One of the greenest areas in Malta, the Buskett gardens are at their best in the spring but they also provide shade from the harsh mid-summer sun and offer a quiet place for a pleasant walk in the winter months.
The Buskett Gardens forming one of the few woodland areas in Malta, are located in the fertile valley of Wied il-Luq in Siġġiewi. The 30 ha site lies to the west of Siġġiewi (Città Ferdinand) and just east of Dingli. The Verdala Palace, an official residence of the President of Malta, stands on the edge of the Gardens.
The gardens are very popular with the Maltese people, who often go for walks in the peaceful settings or enjoy a picnic in the shade of the trees. The gardens serve as a venue for the Feast of Imnarja which is celebrated on 29 June. Hundreds of people flock there the previous evening, to eat the traditional Maltese dish of rabbit stew cooked in wine, to listen to traditional folk music and singing, and to enjoy the annual agricultural show in the morning.
The gardens contain broad-leaved deciduous woodland, native coniferous woodland with sclerophyllous garrigue and maquis shrubland, as well as groves of fruit trees. Many different trees and shrubs grow in the gardens, including numerous fruit-bearing trees.
The Verdala Palace is perched on a hilltop adjoining and overlooking Buskett Gardens. It was built by Grand Master Hughes de Verdalle in 1588 as a summer residence. Following restoration, this elegant building now serves as the President’s summer residence. The palace is not open to the public, but it does offer a notable landmark visible clearly from Dingli Cliffs, towering as it does over the Buskett woodland.

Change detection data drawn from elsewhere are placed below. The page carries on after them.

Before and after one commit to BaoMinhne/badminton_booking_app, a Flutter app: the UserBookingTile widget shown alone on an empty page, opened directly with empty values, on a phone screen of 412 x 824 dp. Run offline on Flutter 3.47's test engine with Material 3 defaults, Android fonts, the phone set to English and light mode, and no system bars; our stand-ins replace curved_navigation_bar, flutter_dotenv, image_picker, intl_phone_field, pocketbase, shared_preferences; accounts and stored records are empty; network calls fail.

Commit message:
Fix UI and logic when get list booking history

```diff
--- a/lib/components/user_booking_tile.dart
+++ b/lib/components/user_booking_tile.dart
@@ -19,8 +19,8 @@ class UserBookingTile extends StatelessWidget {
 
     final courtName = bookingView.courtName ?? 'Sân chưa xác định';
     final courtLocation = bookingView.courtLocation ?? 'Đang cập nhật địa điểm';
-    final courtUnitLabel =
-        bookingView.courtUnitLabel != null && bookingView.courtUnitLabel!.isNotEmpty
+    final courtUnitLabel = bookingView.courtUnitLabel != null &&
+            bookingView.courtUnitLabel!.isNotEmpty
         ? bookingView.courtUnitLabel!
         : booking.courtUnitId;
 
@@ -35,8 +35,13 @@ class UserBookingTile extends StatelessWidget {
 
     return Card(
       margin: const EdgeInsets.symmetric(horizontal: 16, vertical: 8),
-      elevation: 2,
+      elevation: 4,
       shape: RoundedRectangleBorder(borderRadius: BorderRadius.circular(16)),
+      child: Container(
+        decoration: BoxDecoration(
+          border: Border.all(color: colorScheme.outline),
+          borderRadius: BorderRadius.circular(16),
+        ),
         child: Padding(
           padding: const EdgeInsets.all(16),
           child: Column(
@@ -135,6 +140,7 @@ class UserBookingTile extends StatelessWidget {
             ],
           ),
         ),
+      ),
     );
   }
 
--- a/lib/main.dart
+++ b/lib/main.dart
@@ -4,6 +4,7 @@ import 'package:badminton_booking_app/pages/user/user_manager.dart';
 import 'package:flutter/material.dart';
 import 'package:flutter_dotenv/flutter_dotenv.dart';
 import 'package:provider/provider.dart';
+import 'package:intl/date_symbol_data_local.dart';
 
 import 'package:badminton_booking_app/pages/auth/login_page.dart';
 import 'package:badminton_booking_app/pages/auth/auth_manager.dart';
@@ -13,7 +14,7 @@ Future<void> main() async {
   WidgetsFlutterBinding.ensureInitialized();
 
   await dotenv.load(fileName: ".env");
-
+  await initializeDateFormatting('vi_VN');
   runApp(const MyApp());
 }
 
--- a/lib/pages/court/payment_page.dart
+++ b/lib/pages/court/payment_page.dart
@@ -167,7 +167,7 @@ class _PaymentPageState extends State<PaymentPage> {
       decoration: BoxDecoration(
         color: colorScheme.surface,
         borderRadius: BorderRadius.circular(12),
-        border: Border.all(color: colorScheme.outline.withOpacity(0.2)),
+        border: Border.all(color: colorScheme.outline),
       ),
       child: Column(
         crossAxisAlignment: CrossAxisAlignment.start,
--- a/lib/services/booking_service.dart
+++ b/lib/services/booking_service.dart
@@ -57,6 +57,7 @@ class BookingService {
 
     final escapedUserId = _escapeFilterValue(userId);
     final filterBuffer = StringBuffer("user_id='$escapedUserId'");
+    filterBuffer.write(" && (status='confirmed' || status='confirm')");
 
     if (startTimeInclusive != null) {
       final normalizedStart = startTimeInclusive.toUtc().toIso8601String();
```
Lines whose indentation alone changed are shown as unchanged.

The cart ruts are prehistoric grooves hewn on the rock face, some ten to sixty centimetres deep and fifteen to twenty five centimetres wide. They are generally found in parallel pairs, about one and a half metres apart. No written record was ever found to explain their origin or purpose. Sharp hand tools made out of granite and dating back to pre-history were discovered in the vicinity of the cart ruts. Granite is not a mineral found on the Maltese Islands. Such tools indicate that they were imported, and may have been the tools that the cart ruts were crafted with. No exact date can be given, but in some areas Punic tombs have been hewn on top of the cart ruts. Furthermore, at Birzebbuga they proceed below sea level and at Dingli cliffs they stop abruptly on a cliff edge. This may be an indication that they must have been created before the Island took its current shape.
Their concentration, overlapping each other like train rails, at this particular site in Buskett, led to believe that this must have been a very busy communication network. It was nicknamed Clapham Junction after a busy railway station in Britain.
If you are planning your next holiday to Malta please feel free to contact the Concierge Team at the Grand Hotel Excelsior Malta who will surely guide you and suggest some great places to visit during your stay.
Photos credit: Viewing Malta